Changing the culture at the Transportation Security Administration could "take six months to a couple years," says Michael Useem of the Wharton School.
Changing the culture at the Transportation Security Administration could "take six months to a couple years," says Michael Useem of the Wharton School. - 
Listen To The Story
Marketplace

Thirteen years ago Thursday, the world was rocked by the terrorist attacks on New York City and Washington, D.C. While none of us will ever forget that day, for one industry the anniversary casts a shadow on the bottom line: the airlines.  

“In the immediate aftermath of the 9/11 attacks, air travel dropped dramatically, and that’s not surprising,” says David Clark, a professor of economics at Marquette University who studied the economic impact of the attacks on U.S. airlines. According to his model, domestic air travel in September 2001 was down by more than half.

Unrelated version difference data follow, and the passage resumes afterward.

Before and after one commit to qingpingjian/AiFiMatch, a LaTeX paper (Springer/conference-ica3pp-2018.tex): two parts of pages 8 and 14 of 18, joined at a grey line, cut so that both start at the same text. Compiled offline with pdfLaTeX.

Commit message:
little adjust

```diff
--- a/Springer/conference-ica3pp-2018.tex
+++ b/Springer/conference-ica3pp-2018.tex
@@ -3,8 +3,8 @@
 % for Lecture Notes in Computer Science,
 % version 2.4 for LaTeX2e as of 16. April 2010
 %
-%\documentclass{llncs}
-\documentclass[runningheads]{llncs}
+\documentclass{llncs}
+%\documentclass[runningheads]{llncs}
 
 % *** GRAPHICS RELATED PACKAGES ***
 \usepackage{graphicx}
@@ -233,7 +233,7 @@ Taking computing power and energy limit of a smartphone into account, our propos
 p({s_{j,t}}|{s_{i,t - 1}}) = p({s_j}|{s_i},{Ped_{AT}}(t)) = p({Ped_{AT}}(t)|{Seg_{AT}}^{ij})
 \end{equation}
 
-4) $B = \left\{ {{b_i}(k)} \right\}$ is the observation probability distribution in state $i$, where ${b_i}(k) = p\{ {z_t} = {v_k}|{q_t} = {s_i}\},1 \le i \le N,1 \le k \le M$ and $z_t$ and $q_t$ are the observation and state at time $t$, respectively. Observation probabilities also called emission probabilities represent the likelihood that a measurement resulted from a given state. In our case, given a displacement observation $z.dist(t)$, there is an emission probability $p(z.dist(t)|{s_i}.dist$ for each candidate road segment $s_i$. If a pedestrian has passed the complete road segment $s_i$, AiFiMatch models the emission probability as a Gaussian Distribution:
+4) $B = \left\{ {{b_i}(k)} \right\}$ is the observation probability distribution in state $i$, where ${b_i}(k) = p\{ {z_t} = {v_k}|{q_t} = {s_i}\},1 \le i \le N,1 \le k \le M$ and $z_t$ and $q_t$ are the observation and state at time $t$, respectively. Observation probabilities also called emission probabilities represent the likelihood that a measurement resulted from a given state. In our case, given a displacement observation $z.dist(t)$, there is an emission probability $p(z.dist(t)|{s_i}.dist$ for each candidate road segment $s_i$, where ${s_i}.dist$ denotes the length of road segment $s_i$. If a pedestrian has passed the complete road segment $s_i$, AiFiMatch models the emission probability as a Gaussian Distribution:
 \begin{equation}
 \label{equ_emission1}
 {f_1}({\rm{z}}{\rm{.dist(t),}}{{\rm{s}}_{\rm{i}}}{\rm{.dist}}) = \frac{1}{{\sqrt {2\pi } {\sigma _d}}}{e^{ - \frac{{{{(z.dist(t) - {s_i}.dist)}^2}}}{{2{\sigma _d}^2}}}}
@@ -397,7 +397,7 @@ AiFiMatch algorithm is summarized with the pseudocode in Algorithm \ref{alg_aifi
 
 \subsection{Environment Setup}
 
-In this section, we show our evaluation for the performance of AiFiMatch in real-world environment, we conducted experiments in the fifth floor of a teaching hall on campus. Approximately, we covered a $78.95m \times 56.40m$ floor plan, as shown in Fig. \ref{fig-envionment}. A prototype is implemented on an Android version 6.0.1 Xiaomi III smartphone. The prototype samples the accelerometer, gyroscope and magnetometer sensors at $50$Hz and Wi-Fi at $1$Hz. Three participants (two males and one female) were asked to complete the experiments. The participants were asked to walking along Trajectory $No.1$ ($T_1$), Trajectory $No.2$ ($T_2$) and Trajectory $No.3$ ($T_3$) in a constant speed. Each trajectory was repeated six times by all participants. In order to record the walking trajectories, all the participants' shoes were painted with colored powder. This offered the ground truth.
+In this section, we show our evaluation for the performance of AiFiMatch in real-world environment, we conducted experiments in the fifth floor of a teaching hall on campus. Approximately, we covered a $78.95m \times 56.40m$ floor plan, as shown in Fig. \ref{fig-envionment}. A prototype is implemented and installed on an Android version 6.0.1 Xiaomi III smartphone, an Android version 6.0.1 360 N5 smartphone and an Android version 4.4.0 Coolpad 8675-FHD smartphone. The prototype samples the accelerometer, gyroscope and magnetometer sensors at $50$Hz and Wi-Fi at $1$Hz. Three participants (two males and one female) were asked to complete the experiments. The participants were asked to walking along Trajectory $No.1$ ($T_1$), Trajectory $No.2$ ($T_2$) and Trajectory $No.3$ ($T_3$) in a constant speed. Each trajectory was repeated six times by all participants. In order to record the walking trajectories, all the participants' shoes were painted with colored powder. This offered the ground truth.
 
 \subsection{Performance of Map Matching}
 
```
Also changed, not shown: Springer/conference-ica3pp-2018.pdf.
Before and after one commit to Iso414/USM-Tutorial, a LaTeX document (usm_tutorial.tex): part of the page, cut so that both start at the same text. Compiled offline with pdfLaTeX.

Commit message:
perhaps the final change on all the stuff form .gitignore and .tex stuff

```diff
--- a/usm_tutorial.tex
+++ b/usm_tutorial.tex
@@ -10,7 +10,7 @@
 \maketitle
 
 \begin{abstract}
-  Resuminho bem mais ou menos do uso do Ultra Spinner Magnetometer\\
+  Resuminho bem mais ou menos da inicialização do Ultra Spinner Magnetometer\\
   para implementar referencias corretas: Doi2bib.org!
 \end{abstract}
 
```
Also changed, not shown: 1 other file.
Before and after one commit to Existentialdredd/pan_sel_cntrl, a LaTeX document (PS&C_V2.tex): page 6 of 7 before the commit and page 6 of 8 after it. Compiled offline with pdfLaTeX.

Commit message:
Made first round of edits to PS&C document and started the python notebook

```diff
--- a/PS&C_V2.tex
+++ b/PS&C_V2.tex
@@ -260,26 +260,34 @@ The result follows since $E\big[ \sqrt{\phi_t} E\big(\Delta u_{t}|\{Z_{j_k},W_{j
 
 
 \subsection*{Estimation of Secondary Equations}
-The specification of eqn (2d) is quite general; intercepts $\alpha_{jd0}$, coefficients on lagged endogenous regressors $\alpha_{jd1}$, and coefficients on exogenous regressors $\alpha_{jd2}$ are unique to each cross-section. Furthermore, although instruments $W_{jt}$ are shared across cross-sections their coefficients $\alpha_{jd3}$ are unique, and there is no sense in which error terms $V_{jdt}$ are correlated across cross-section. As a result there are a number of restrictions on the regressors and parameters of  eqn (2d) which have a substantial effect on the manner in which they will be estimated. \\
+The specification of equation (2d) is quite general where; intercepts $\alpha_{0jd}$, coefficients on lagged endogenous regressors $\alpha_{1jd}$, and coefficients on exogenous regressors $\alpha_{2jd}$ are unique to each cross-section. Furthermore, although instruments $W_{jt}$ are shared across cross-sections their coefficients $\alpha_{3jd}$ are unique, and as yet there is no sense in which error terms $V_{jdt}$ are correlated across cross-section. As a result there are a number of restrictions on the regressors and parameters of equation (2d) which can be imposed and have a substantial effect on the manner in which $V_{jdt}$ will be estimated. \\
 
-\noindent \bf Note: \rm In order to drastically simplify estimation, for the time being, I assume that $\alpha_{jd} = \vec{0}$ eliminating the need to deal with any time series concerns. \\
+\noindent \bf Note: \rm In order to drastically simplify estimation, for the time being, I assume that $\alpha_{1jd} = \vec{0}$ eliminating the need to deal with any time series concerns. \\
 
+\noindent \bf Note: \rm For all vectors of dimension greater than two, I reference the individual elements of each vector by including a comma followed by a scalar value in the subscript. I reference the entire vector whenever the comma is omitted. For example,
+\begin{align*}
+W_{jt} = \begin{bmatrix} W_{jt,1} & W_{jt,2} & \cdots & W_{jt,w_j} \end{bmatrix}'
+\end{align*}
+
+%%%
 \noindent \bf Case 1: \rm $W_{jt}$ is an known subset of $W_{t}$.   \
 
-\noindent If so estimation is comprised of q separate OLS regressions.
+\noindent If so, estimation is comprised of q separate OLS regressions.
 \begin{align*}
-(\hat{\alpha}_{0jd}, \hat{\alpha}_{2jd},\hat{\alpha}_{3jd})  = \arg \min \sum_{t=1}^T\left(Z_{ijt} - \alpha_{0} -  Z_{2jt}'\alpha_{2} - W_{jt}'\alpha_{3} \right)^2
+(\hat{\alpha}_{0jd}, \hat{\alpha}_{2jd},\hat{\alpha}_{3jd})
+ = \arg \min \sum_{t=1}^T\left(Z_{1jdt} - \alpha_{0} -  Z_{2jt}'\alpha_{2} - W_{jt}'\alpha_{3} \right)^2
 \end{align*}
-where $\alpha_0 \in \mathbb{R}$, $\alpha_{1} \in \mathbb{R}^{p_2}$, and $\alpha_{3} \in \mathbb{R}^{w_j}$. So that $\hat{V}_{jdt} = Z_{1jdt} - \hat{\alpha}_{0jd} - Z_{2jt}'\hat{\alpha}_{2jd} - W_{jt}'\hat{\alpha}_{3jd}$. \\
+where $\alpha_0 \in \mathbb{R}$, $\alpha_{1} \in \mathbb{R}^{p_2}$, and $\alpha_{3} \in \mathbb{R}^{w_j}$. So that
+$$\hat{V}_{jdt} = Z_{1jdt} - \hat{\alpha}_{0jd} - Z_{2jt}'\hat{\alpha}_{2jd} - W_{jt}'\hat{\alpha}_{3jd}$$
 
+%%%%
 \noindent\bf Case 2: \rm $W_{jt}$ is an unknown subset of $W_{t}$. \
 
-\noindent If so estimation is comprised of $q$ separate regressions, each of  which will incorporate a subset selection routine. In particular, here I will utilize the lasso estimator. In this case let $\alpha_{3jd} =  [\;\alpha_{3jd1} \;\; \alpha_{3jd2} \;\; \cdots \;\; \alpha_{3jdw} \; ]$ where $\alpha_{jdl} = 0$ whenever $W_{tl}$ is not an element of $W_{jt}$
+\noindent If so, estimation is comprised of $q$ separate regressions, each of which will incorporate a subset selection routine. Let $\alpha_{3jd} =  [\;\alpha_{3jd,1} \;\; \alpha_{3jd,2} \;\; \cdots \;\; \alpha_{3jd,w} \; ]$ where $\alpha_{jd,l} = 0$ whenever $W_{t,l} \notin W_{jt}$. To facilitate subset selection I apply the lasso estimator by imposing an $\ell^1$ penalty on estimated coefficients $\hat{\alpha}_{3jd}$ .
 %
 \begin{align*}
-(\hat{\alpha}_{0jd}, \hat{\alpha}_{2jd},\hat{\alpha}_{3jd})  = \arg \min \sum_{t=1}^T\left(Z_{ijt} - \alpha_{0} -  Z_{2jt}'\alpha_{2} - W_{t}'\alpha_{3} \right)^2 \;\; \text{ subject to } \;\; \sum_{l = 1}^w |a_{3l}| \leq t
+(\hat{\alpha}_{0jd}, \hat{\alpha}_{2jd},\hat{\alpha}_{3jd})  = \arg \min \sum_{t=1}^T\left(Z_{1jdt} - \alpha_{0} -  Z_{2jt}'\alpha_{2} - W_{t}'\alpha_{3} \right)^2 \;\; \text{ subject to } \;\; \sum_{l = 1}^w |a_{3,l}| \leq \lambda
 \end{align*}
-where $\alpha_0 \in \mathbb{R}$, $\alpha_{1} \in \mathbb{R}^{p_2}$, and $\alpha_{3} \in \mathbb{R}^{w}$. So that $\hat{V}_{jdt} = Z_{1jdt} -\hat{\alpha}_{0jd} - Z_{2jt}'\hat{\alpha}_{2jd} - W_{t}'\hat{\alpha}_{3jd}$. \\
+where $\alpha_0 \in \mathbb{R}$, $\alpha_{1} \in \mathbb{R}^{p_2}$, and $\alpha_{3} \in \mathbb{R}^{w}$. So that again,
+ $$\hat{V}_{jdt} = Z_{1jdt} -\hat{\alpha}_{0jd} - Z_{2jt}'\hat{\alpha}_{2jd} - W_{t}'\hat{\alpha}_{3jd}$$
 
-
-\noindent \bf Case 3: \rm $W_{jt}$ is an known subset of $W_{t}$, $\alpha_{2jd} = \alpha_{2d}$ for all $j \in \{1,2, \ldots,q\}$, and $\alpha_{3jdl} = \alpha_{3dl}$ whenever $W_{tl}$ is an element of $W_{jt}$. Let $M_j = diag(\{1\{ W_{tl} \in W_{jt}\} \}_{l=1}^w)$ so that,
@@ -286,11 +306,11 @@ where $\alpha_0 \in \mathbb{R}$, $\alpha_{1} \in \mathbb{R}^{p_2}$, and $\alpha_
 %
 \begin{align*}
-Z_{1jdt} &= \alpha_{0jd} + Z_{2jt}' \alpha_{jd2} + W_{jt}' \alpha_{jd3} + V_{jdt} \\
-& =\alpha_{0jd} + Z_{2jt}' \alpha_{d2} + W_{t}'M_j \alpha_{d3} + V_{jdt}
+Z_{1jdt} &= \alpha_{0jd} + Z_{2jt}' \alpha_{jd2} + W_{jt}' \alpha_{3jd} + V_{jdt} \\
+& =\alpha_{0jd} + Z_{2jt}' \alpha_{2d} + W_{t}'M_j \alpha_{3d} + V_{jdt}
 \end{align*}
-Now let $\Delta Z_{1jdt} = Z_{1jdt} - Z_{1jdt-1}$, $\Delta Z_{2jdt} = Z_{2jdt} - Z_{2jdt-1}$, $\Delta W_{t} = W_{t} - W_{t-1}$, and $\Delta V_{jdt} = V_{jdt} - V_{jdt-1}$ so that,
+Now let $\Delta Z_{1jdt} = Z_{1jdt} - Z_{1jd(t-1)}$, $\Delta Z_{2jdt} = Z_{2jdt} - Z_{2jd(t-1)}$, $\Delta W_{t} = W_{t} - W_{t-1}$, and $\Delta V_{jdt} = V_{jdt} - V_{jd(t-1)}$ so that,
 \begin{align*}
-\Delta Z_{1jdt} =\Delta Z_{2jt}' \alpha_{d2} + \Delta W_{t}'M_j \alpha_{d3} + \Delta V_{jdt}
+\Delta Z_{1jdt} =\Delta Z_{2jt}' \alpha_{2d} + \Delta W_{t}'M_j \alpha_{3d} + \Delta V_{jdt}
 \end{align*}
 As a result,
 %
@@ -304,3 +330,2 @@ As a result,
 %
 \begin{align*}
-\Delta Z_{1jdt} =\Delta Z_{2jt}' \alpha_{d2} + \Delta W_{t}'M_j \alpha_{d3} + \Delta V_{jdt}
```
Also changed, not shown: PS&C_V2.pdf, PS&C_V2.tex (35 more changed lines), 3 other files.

As the months passed, fear of another attack faded and people began to return to the air. “But as you got closer to the one-year anniversary there was a rather substantial decline,” says Clark. According to his model, 24.4 percent fewer people were flying than expected.

This kind of anniversary effect appears to have dissipated. Airlines for America, the trade association of the largest U.S. airlines, says it doesn’t see any particular 9/11-related changes in flights this year.

“I figure it’s probably the safest day to fly now,” says Bianca Cribbs, who is flying from Toronto to New York on September 11. The main reason she thought about the date was a line on her receipt: “The September 11th U.S. Security Tax which is $5.44.”

That’s the tax that helps pay for the biggest post-9/11 change to air travel: the Transportation Security Administration, which screens and scans the millions of passengers and bags that fly each day.

Spokesman Ross Feinstein says that from the TSA’s perspective, “The 13th anniversary is no different than any other day.”